Stored data entries:

╔══

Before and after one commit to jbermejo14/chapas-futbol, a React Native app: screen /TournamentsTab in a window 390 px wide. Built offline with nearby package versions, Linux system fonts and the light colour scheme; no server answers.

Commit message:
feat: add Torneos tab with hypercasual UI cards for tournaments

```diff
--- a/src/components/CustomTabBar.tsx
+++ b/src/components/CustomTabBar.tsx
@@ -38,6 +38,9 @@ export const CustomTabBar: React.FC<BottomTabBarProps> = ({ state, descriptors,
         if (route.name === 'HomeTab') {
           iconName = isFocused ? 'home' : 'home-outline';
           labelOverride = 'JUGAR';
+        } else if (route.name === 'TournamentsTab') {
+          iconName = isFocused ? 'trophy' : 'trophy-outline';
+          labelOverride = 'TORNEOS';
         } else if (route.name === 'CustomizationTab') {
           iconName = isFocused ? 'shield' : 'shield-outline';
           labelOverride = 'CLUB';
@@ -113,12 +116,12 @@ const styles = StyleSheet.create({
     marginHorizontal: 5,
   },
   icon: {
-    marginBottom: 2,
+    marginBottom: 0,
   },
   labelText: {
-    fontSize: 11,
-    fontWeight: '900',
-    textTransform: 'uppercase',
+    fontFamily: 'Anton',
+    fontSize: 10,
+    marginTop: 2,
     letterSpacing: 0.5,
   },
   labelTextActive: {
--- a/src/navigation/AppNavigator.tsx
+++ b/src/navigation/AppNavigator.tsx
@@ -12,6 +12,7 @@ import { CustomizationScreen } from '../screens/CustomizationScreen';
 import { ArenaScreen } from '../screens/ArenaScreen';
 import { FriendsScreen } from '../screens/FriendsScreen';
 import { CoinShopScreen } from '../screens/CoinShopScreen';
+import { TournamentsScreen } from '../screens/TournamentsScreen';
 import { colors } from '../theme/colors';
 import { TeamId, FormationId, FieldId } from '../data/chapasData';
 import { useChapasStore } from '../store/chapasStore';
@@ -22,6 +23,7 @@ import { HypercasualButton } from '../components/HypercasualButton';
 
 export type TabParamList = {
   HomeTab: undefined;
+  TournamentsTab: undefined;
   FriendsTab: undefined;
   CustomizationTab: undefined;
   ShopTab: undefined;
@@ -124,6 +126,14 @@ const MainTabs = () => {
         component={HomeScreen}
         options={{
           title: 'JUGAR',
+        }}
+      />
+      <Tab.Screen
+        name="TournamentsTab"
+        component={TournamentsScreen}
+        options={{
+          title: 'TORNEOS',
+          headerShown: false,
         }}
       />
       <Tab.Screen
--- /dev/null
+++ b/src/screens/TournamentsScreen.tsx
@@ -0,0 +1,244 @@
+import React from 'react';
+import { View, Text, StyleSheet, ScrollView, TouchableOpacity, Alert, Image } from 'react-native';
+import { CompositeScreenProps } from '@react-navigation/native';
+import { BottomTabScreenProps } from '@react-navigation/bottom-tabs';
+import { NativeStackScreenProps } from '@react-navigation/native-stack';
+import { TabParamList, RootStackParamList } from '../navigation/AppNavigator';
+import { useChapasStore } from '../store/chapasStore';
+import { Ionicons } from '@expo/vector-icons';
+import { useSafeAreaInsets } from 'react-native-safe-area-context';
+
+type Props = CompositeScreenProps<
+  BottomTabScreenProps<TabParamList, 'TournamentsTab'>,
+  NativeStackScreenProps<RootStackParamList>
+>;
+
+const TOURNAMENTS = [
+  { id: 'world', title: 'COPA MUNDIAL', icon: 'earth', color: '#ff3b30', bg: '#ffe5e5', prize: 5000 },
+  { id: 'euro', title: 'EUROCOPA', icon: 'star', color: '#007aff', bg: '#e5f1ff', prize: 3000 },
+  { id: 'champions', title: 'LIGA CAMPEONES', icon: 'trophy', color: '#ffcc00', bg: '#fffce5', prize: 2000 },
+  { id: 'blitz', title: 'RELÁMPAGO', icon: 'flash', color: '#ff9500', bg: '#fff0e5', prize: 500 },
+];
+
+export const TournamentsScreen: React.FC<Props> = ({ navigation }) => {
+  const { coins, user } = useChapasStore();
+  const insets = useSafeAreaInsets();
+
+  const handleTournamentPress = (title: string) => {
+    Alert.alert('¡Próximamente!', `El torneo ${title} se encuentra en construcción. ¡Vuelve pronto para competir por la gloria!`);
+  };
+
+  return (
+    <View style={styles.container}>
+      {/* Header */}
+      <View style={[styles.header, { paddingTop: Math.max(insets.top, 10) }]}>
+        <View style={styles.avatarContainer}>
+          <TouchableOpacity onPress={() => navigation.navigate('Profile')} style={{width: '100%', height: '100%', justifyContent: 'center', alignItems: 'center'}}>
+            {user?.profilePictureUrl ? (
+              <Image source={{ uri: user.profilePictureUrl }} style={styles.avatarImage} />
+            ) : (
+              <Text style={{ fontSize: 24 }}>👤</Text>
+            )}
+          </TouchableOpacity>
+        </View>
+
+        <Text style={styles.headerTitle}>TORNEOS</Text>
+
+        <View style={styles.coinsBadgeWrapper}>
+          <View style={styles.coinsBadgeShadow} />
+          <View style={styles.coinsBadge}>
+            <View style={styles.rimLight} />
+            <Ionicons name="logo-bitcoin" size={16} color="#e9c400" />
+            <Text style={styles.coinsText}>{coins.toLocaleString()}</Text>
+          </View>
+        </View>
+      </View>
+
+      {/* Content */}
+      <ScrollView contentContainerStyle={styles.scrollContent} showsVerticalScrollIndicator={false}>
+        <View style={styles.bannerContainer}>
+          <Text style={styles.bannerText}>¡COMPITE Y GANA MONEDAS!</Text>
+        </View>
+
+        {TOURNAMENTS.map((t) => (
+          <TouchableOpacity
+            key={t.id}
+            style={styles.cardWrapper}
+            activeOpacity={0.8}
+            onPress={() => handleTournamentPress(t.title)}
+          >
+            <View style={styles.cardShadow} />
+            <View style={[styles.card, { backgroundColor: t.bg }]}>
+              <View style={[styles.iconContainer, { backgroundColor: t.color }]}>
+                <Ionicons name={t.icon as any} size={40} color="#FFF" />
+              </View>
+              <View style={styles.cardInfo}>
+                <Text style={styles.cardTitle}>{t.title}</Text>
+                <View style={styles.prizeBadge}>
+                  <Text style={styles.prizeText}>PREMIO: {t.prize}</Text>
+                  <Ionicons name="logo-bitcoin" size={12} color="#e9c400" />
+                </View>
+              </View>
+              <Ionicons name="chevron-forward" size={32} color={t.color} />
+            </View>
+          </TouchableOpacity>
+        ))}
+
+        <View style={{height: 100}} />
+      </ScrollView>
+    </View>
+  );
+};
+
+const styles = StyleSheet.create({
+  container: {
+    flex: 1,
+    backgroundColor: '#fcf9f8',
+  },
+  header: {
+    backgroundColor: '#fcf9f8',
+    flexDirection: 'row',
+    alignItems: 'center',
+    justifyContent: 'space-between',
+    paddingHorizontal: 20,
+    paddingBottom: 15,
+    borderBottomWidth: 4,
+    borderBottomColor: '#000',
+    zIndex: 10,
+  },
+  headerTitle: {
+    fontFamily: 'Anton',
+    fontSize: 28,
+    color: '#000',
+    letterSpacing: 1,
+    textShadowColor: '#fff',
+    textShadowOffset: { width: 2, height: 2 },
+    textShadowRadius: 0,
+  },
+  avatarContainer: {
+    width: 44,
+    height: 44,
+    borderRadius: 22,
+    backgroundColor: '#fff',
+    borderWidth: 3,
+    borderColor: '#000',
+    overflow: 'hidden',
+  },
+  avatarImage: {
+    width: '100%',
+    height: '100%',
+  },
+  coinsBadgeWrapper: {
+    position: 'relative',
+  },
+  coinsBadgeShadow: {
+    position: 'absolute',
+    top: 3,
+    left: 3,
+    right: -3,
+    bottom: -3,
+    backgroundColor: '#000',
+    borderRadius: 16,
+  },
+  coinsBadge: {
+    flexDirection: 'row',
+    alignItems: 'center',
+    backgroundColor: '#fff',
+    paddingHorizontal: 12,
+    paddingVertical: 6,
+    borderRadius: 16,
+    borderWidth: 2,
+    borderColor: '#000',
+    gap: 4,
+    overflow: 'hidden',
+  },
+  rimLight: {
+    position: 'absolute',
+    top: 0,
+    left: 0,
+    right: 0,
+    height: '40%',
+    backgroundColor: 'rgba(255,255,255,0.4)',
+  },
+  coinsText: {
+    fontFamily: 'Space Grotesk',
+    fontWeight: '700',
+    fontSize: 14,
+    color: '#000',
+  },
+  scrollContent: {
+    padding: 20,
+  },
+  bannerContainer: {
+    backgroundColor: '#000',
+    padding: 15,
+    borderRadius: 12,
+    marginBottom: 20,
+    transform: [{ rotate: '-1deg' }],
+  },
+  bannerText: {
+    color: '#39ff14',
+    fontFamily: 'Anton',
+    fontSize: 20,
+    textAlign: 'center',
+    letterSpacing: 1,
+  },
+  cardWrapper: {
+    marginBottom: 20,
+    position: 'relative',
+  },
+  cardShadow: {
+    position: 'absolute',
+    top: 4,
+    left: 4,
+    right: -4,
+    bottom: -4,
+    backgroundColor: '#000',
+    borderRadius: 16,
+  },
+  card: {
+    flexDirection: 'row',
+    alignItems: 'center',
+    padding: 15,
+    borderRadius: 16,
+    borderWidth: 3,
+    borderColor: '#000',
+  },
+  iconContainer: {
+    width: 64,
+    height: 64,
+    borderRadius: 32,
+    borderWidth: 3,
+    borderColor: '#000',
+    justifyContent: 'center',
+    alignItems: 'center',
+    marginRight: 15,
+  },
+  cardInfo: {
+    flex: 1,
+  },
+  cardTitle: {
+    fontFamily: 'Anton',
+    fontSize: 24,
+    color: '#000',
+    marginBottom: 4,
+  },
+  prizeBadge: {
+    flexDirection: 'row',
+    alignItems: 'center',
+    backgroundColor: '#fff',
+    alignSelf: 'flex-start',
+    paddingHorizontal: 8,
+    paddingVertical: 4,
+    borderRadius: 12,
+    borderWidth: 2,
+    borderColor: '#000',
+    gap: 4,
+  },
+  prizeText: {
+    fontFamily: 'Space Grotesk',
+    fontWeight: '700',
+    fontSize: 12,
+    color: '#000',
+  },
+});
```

╚══

*Exercise aim*. Copy out, from the data above, every line holding the word "height".

*Reply to the task*.
+          <TouchableOpacity onPress={() => navigation.navigate('Profile')} style={{width: '100%', height: '100%', justifyContent: 'center', alignItems: 'center'}}>
+        <View style={{height: 100}} />
+    textShadowOffset: { width: 2, height: 2 },
+    height: 44,
+    height: '100%',
+    height: '40%',
+    height: 64,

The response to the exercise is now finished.